Exercise →
Collect each line of the entries that holds the string "parameters".

Exercise material →
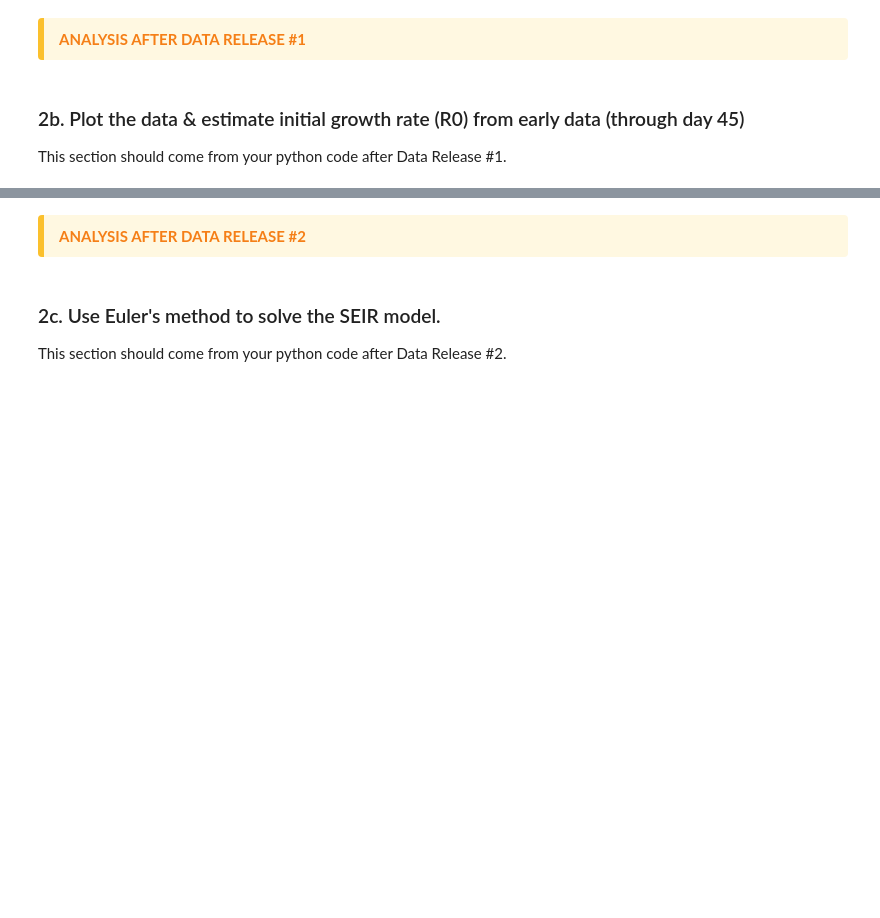
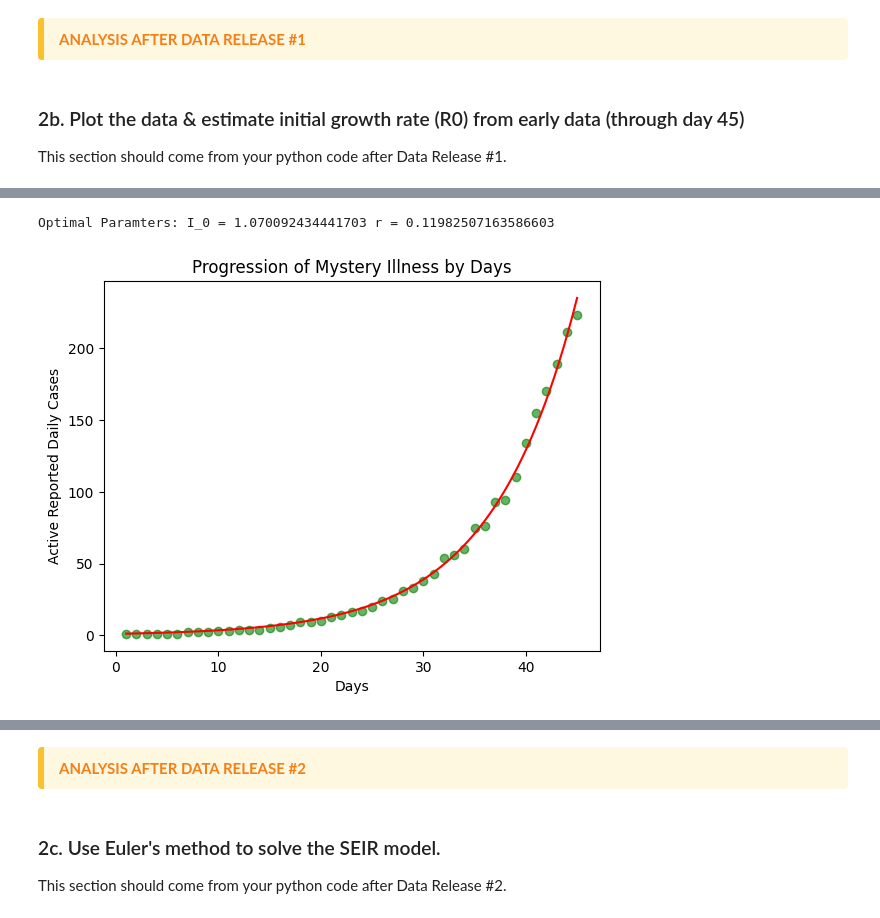
Before and after one commit to ktt920/Module-2-Epidemics-SIR-Modeling, a Jupyter notebook: Notebook examples/Template_student_final_notebook.ipynb, the cells around one changed output, grey strips where cells are left out. Cells and saved outputs as stored; diff of their text form; code cells hidden in the pictures; blank space fills up the shorter version.

```diff
--- a/Notebook examples/Template_student_final_notebook.ipynb
+++ b/Notebook examples/Template_student_final_notebook.ipynb
@@ -92,0 +95,38 @@ Optimal Paramters: a = 1.070092434441703 b = 0.11982507163586603
+# %%
+# Define an exponential fit to the curve in the form of y = a^(x*b)
+# AI use statement: Google gemini was utilized to learn how to code for an exponential fit.
+
+# Calculate Exponential Function when input I_0, r, and t from the formula I(t) = I_0 * e ^ (r*t)
+def exponential_function(t, I_0, r):
+    return I_0 * np.exp(r * t)
+
+# Using scipy.optimize's curve_fit function, it determines the optimal parameters popt (best-fit values), and Covariance pcov (uncertainty of the fit).
+popt, pcov = curve_fit(exponential_function, x_day, y_cases)
+
+# Covariance is not utilized in this research
+
+# Extract the two parameters from what is determined by the curve_fit function's optimal parameter
+optimal_I_0, optimal_r = popt
+
+# Print the optimal parameters
+print(f"Optimal Paramters: I_0 = {optimal_I_0} r = {optimal_r}")
+
+# With optimal I_0 and optimal_r, all the information is obtained to plot the exponential graph.
+
+# Creating the coordinates for the exponential graphs
+# Creating 100 instances between the smallest and highest x (day) values. This makes the ploted exponential graph look more smooth.
+x_fit = np.linspace(min(x_day), max(x_day), 100)
+# Calculate the cooresponding y value that coorespond with x. (Exponential fnction with our optimal values)
+y_fit = exponential_function(x_fit, optimal_I_0, optimal_r)
+
+
+# Plotting the scatter graph
+plt.scatter(x, y, alpha=0.6, color='green', label='Actual Data')
+plt.plot(x_fit, y_fit, 'r-', label = 'Fitted Curve')
+plt.title('Progression of Mystery Illness by Days')
+plt.xlabel('Days')
+plt.ylabel('Active Reported Daily Cases')
+plt.show()
+# %% [output]
+Optimal Paramters: I_0 = 1.070092434441703 r = 0.11982507163586603
+[figure, added]
```
Also changed, not shown: parts of 12 cells of this notebook.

Solution to this exercise →
+# Using scipy.optimize's curve_fit function, it determines the optimal parameters popt (best-fit values), and Covariance pcov (uncertainty of the fit).
+# Extract the two parameters from what is determined by the curve_fit function's optimal parameter
+# Print the optimal parameters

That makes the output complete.